This official said Reagan is determined to prevent "a Marxist takeover" in El Salvador and has chaired three meetings within the past 10 days of an inter-agency group reviewing the Central American situation.
As evidence of this determination, the official pointed to Reagan's remarks in his speech to an American Legion meeting in Washington last week when he said: "We face a special threat in Central America where our own national security is at risk. Central America is too close to us, and our strategic stake in the Caribbean sea lanes and the Panama Canal is too great for us to ignore reality. The specter of Marxist-Leninist controlled governments in Central America with ideological and political loyalities to Cuba and the Soviet Union poses a direct challenge to which we must respond."

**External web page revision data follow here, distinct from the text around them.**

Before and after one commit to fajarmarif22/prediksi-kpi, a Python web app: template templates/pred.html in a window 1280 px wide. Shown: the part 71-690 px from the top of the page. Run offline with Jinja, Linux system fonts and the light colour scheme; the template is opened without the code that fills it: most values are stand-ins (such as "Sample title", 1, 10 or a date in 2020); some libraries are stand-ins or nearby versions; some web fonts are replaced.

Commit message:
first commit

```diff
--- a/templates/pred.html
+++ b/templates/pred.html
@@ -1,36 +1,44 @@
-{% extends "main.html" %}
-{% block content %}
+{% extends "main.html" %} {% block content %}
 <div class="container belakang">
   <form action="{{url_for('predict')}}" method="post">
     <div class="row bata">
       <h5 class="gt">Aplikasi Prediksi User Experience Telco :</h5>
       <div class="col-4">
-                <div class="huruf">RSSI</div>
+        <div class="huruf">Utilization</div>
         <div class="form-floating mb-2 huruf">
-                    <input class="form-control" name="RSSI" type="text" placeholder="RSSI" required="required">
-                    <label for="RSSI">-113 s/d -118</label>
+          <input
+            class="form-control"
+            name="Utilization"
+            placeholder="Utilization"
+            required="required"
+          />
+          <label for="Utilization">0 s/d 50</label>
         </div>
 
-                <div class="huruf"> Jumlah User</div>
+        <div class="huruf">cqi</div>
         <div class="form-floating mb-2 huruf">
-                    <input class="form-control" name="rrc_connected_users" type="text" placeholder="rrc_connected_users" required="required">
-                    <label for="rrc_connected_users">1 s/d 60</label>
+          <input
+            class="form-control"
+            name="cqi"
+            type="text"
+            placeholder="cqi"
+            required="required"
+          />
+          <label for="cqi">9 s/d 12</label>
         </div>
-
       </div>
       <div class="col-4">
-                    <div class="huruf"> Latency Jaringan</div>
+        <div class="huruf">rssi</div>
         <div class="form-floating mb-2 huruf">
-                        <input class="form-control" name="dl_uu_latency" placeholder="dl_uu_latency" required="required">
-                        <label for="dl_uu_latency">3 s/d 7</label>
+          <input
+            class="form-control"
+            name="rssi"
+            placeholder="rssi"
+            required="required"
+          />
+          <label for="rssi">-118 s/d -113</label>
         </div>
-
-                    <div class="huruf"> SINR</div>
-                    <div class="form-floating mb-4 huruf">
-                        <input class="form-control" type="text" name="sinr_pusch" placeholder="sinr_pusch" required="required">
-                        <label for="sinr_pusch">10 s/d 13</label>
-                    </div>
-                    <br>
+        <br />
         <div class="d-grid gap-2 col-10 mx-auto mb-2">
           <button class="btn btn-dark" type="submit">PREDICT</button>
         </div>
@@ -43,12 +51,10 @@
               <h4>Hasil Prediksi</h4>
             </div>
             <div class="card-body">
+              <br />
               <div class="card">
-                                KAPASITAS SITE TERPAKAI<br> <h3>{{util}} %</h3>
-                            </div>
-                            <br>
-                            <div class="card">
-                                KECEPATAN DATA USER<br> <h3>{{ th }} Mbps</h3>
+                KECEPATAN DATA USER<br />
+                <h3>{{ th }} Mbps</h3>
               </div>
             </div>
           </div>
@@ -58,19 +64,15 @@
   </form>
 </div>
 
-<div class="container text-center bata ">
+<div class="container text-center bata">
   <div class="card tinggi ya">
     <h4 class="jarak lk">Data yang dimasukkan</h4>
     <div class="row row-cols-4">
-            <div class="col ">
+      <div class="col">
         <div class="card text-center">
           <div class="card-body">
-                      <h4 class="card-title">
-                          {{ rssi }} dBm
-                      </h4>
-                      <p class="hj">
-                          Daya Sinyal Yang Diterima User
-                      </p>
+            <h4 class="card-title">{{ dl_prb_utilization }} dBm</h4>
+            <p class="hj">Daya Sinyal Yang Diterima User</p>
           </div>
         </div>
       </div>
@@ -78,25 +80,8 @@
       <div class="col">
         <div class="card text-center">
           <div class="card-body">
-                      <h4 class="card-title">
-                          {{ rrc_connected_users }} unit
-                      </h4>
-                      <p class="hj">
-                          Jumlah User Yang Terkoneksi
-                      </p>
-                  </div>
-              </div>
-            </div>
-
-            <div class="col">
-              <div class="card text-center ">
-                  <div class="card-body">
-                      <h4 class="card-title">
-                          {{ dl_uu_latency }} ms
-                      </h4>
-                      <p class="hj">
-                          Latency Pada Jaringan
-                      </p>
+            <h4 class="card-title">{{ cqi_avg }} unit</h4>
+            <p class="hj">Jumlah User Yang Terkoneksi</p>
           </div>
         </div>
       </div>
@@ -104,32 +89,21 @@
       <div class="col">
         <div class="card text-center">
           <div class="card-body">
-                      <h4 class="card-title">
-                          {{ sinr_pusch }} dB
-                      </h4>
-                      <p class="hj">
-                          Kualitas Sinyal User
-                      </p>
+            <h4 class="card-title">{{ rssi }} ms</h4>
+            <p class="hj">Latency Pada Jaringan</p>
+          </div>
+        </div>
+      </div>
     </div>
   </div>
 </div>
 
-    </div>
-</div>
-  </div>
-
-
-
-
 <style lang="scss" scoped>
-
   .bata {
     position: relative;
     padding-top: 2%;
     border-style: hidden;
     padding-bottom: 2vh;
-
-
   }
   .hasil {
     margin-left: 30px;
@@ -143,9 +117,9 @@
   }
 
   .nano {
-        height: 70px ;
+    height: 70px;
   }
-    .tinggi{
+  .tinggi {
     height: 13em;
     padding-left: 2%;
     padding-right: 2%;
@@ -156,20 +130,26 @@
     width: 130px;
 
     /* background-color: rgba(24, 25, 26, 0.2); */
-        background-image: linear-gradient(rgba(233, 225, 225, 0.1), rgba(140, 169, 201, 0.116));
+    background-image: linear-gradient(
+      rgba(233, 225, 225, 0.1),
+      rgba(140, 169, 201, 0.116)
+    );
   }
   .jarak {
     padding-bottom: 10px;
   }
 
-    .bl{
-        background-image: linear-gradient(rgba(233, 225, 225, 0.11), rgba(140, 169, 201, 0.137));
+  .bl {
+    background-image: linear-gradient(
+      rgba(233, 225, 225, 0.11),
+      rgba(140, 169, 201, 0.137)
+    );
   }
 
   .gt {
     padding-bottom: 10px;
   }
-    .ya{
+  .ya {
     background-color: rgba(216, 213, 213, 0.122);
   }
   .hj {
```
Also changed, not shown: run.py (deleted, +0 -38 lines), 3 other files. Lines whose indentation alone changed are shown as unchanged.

While officials did not specifically rule out the use of U.S. combat troops in Central America, they said the president was not considering any proposal to do so. They said Reagan instead wants a sharp increase in U.S. military aid to demonstrate to El Salvador and other nations in the region that the United States does not intend to abandon its friends in Latin America.
Some Salvadoran military units were described by administration officials as nearly demoralized, with declining ammunition stocks as low as 30 days' supply.

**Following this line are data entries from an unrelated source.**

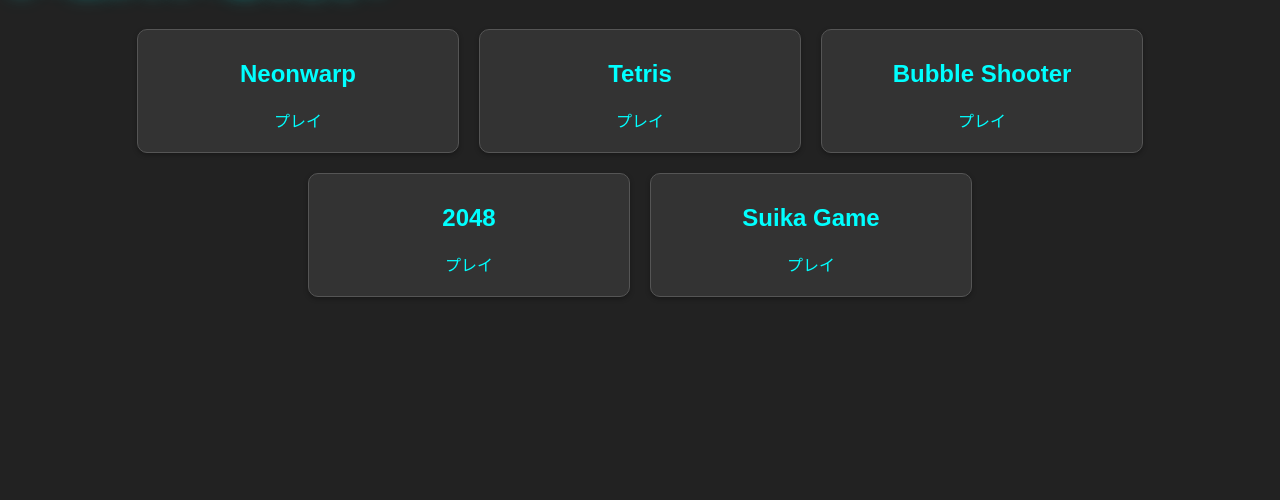
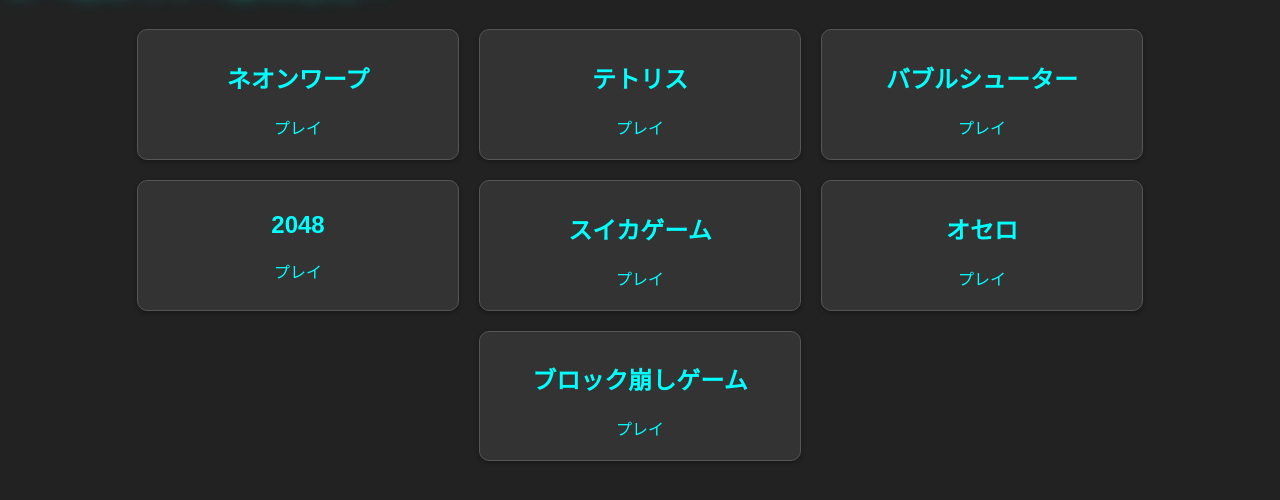
Before and after one commit to queuegeforcenow/newsweb, a plain HTML site: page index.html in a window 1280 px wide. Shown: the part 70-570 px from the top of the page. Drawn offline with Linux system fonts and the light colour scheme.

Commit message:
Update index.html

```diff
--- a/index.html
+++ b/index.html
@@ -53,17 +53,17 @@
 <div class="container">
 
   <div class="game">
-    <h2>Neonwarp</h2>
+    <h2>ネオンワープ</h2>
     <a href="https://neonwarp.com/" target="_blank">プレイ</a>
   </div>
 
   <div class="game">
-    <h2>Tetris</h2>
+    <h2>テトリス</h2>
     <a href="tetris/tetris.html">プレイ</a>
   </div>
 
   <div class="game">
-    <h2>Bubble Shooter</h2>
+    <h2>バブルシューター</h2>
     <a href="bubble_shooter/bubble_shooter.html">プレイ</a>
   </div>
 
@@ -73,9 +73,21 @@
   </div>
 
   <div class="game">
-    <h2>Suika Game</h2>
+    <h2>スイカゲーム</h2>
     <a href="suika_game/suika_game.html">プレイ</a>
   </div>
+
+<div class="game">
+    <h2>オセロ</h2>
+    <a href="osero/osero.html">プレイ</a>
+  </div>
+
+<div class="game">
+    <h2>ブロック崩しゲーム</h2>
+    <a href="kuzusi/kuzusi.html">プレイ</a>
+  </div>
+
+
 
 </div>
 
```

Administration sources said that Reagan plans to address the critical situation in El Salvador within a week in a public statement or prepared response to questions anticipated from reporters.
Administration sources said increased U.S. concern over the military situation in El Salvador reflected several factors.
One source cited a gloomy U.S. intelligence estimate of Salvadoran military capability in the face of mounting guerrilla pressure. Others said a key reason for the president's concern was the "frank and revealing" personal report he received from U.N. Ambassador Jeane J. Kirkpatrick on her return from a Latin American tour last month.
"She spoke with a note of gravity," said one official. "Though she didn't use these words, she said, in effect, 'If we don't get with it in El Salvador, we'd better write it off.' This the president is not prepared to do."
Another factor, said one official, was a Washington Post report that Thomas O. Enders, assistant secretary of state for inter-American affairs, had prepared a working paper envisioning negotiations with the Salvadoran rebels through a third party. Reagan was described as angry that that report might suggest a weakening of U.S. resolve. Subsequently, both Enders and Secretary of State George P. Shultz denied any consideration of negotiation with the rebels.
But administration officials acknowledged that the working paper did discuss the possibility of negotiations with leftist political exiles outside El Salvador who have links with the guerrilla movement.